PROBLEM STATEMENT: The records that follow should be returned exactly, pictures excluded.

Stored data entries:

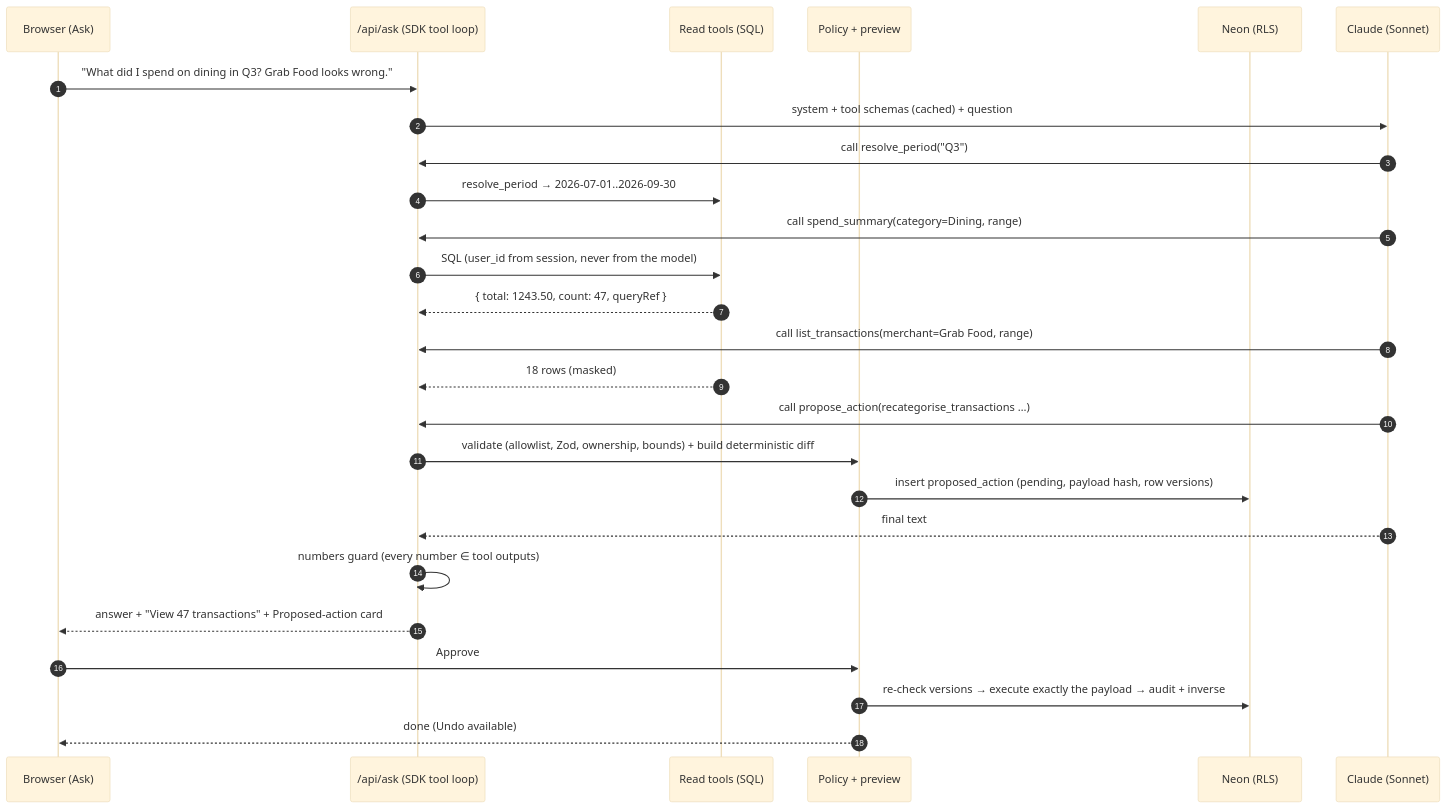
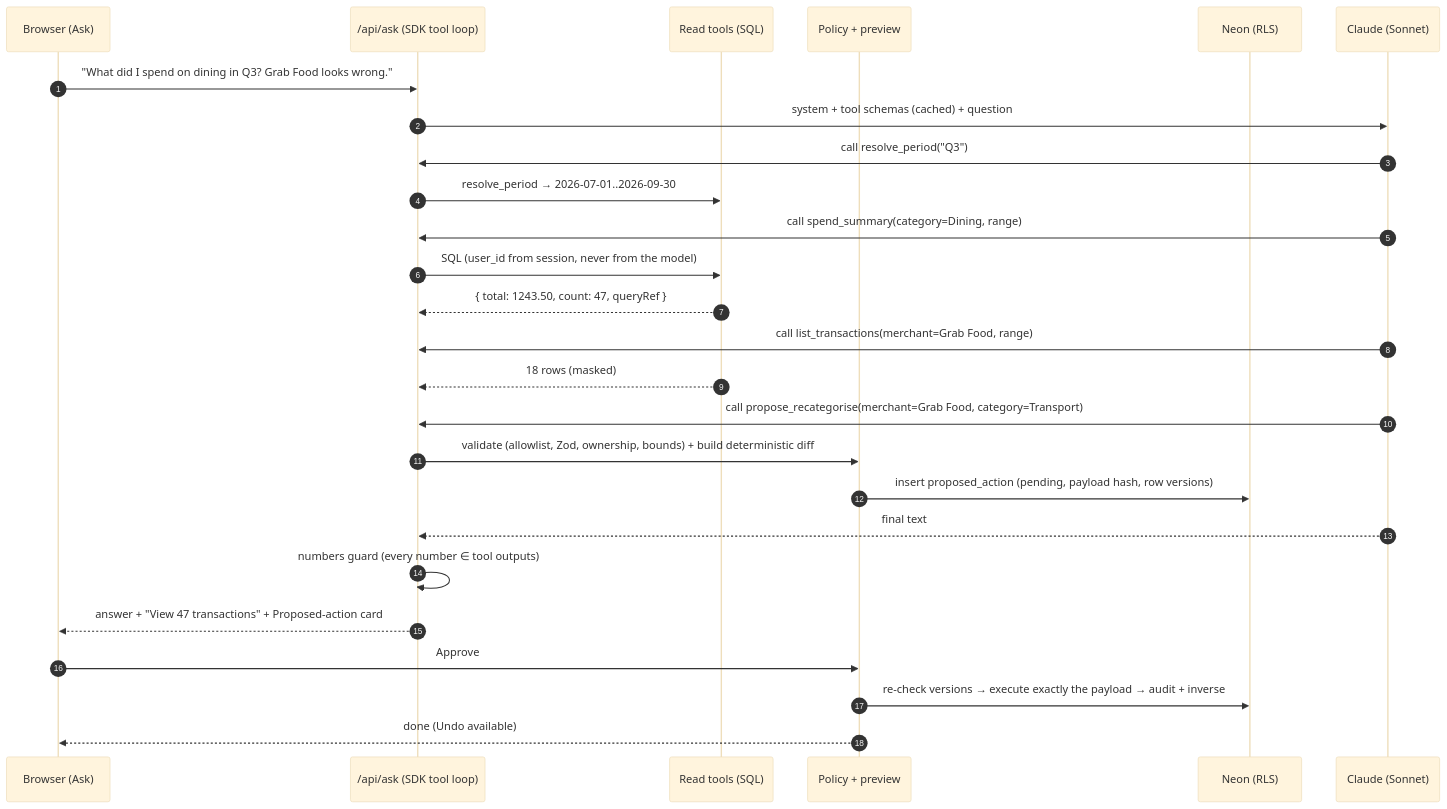
One commit to tmiharja/personal-finance-agent changed the third of 6 diagrams in docs/architecture.md. Above: the diagram before and after it, drawn with Mermaid (base theme). The commit also changed other lines of this file and 6 other files, not shown here.

````diff
--- a/docs/architecture.md
+++ b/docs/architecture.md
@@ -129,29 +129,29 @@
 ```mermaid
 sequenceDiagram
   autonumber
   participant U as Browser (Ask)
   participant A as /api/ask (SDK tool loop)
   participant T as Read tools (SQL)
   participant P as Policy + preview
   participant DB as Neon (RLS)
   participant LLM as Claude (Sonnet)
 
   U->>A: "What did I spend on dining in Q3? Grab Food looks wrong."
   A->>LLM: system + tool schemas (cached) + question
   LLM->>A: call resolve_period("Q3")
   A->>T: resolve_period → 2026-07-01..2026-09-30
   LLM->>A: call spend_summary(category=Dining, range)
   A->>T: SQL (user_id from session, never from the model)
   T-->>A: { total: 1243.50, count: 47, queryRef }
   LLM->>A: call list_transactions(merchant=Grab Food, range)
   T-->>A: 18 rows (masked)
-  LLM->>A: call propose_action(recategorise_transactions …)
+  LLM->>A: call propose_recategorise(merchant=Grab Food, category=Transport)
   A->>P: validate (allowlist, Zod, ownership, bounds) + build deterministic diff
   P->>DB: insert proposed_action (pending, payload hash, row versions)
   LLM-->>A: final text
   A->>A: numbers guard (every number ∈ tool outputs)
   A-->>U: answer + "View 47 transactions" + Proposed-action card
   U->>P: Approve
   P->>DB: re-check versions → execute exactly the payload → audit + inverse
   P-->>U: done (Undo available)
 ```
````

ANSWER FOR THE TASK:
One commit to tmiharja/personal-finance-agent changed the third of 6 diagrams in docs/architecture.md. Above: the diagram before and after it, drawn with Mermaid (base theme). The commit also changed other lines of this file and 6 other files, not shown here.

````diff
--- a/docs/architecture.md
+++ b/docs/architecture.md
@@ -129,29 +129,29 @@
 ```mermaid
 sequenceDiagram
   autonumber
   participant U as Browser (Ask)
   participant A as /api/ask (SDK tool loop)
   participant T as Read tools (SQL)
   participant P as Policy + preview
   participant DB as Neon (RLS)
   participant LLM as Claude (Sonnet)
 
   U->>A: "What did I spend on dining in Q3? Grab Food looks wrong."
   A->>LLM: system + tool schemas (cached) + question
   LLM->>A: call resolve_period("Q3")
   A->>T: resolve_period → 2026-07-01..2026-09-30
   LLM->>A: call spend_summary(category=Dining, range)
   A->>T: SQL (user_id from session, never from the model)
   T-->>A: { total: 1243.50, count: 47, queryRef }
   LLM->>A: call list_transactions(merchant=Grab Food, range)
   T-->>A: 18 rows (masked)
-  LLM->>A: call propose_action(recategorise_transactions …)
+  LLM->>A: call propose_recategorise(merchant=Grab Food, category=Transport)
   A->>P: validate (allowlist, Zod, ownership, bounds) + build deterministic diff
   P->>DB: insert proposed_action (pending, payload hash, row versions)
   LLM-->>A: final text
   A->>A: numbers guard (every number ∈ tool outputs)
   A-->>U: answer + "View 47 transactions" + Proposed-action card
   U->>P: Approve
   P->>DB: re-check versions → execute exactly the payload → audit + inverse
   P-->>U: done (Undo available)
 ```
````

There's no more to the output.